*Problem details*
All lines in the material below that contain "rebindable" should be located and copied.

*The data*
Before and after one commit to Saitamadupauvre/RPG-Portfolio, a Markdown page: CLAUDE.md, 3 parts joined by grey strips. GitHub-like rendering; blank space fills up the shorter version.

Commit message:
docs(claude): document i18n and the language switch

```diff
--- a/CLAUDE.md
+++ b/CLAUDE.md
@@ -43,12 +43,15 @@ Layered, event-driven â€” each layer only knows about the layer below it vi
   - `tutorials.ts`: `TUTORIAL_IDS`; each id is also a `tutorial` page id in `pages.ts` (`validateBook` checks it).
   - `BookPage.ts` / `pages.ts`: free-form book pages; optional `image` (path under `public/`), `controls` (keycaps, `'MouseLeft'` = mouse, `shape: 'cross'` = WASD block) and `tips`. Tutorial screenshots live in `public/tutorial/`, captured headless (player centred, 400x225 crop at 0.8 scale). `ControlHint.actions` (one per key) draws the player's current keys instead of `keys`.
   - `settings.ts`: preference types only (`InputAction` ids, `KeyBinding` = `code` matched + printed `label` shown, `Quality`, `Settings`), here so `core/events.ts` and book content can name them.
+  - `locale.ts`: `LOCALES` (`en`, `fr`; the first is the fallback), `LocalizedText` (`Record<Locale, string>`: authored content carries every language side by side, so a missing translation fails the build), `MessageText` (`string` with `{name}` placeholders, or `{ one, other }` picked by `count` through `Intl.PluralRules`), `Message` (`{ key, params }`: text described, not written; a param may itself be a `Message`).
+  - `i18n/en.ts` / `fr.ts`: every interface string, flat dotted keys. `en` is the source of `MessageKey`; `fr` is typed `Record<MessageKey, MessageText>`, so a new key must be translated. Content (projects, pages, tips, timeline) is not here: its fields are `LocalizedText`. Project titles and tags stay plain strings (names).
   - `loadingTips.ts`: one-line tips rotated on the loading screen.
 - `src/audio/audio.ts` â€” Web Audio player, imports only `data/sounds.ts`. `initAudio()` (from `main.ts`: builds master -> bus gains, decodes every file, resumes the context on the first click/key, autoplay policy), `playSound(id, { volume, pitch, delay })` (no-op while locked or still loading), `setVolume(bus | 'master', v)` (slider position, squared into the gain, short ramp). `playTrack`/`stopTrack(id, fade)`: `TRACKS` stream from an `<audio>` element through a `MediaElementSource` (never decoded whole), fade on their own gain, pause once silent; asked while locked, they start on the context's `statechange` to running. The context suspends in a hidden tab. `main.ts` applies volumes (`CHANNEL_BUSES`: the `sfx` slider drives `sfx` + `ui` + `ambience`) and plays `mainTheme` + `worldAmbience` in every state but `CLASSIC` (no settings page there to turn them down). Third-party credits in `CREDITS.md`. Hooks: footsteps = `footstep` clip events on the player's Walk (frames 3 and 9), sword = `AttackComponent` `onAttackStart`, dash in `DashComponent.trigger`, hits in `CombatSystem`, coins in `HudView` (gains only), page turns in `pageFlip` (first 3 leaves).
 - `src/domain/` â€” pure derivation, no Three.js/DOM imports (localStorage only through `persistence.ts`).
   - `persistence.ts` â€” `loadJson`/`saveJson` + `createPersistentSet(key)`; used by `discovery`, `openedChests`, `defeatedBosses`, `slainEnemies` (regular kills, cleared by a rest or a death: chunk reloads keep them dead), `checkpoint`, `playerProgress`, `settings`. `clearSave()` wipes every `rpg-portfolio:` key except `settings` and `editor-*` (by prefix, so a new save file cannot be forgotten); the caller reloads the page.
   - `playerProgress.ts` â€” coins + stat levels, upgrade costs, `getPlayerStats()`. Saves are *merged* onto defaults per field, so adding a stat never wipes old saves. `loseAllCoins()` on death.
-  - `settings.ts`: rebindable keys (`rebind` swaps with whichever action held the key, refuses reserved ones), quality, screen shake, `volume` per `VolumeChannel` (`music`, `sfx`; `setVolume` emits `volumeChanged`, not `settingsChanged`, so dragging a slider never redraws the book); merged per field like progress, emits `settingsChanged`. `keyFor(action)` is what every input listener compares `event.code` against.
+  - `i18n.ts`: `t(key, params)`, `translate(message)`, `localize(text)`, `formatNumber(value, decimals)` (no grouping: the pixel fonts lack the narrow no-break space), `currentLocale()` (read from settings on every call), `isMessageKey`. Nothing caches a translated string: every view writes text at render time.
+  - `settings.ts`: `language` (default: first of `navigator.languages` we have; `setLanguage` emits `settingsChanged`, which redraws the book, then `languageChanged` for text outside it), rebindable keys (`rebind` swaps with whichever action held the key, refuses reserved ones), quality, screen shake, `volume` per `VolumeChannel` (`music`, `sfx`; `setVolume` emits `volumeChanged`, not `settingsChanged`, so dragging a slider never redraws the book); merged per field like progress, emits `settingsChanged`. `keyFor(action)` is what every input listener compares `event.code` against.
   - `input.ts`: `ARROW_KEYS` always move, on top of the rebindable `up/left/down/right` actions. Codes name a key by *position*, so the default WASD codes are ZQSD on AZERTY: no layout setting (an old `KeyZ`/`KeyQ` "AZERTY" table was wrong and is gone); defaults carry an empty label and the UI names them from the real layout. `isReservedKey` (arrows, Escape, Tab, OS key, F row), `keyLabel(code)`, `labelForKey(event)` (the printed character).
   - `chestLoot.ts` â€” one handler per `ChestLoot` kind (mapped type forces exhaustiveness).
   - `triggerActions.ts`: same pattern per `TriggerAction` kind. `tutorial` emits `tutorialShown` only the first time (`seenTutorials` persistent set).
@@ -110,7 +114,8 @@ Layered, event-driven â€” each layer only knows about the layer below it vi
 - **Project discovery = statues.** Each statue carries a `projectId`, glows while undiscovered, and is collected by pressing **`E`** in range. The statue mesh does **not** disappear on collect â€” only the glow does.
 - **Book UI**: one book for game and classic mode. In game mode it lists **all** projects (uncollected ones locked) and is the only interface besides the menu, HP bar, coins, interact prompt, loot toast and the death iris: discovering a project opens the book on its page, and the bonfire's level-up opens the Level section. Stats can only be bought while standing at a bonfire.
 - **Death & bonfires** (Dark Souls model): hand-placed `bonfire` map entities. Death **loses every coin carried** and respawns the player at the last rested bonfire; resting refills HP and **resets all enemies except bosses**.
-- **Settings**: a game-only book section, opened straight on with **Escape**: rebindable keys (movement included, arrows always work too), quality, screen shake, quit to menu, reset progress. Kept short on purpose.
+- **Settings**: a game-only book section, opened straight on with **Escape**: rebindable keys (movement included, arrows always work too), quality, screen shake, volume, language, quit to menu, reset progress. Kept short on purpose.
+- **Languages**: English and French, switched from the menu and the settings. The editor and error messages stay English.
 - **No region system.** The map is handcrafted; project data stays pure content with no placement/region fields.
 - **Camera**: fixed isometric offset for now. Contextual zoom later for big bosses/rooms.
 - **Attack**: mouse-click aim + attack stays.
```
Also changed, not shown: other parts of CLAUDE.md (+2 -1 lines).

*Solution to this problem*
-  - `settings.ts`: rebindable keys (`rebind` swaps with whichever action held the key, refuses reserved ones), quality, screen shake, `volume` per `VolumeChannel` (`music`, `sfx`; `setVolume` emits `volumeChanged`, not `settingsChanged`, so dragging a slider never redraws the book); merged per field like progress, emits `settingsChanged`. `keyFor(action)` is what every input listener compares `event.code` against.
+  - `settings.ts`: `language` (default: first of `navigator.languages` we have; `setLanguage` emits `settingsChanged`, which redraws the book, then `languageChanged` for text outside it), rebindable keys (`rebind` swaps with whichever action held the key, refuses reserved ones), quality, screen shake, `volume` per `VolumeChannel` (`music`, `sfx`; `setVolume` emits `volumeChanged`, not `settingsChanged`, so dragging a slider never redraws the book); merged per field like progress, emits `settingsChanged`. `keyFor(action)` is what every input listener compares `event.code` against.
   - `input.ts`: `ARROW_KEYS` always move, on top of the rebindable `up/left/down/right` actions. Codes name a key by *position*, so the default WASD codes are ZQSD on AZERTY: no layout setting (an old `KeyZ`/`KeyQ` "AZERTY" table was wrong and is gone); defaults carry an empty label and the UI names them from the real layout. `isReservedKey` (arrows, Escape, Tab, OS key, F row), `keyLabel(code)`, `labelForKey(event)` (the printed character).
-- **Settings**: a game-only book section, opened straight on with **Escape**: rebindable keys (movement included, arrows always work too), quality, screen shake, quit to menu, reset progress. Kept short on purpose.
+- **Settings**: a game-only book section, opened straight on with **Escape**: rebindable keys (movement included, arrows always work too), quality, screen shake, volume, language, quit to menu, reset progress. Kept short on purpose.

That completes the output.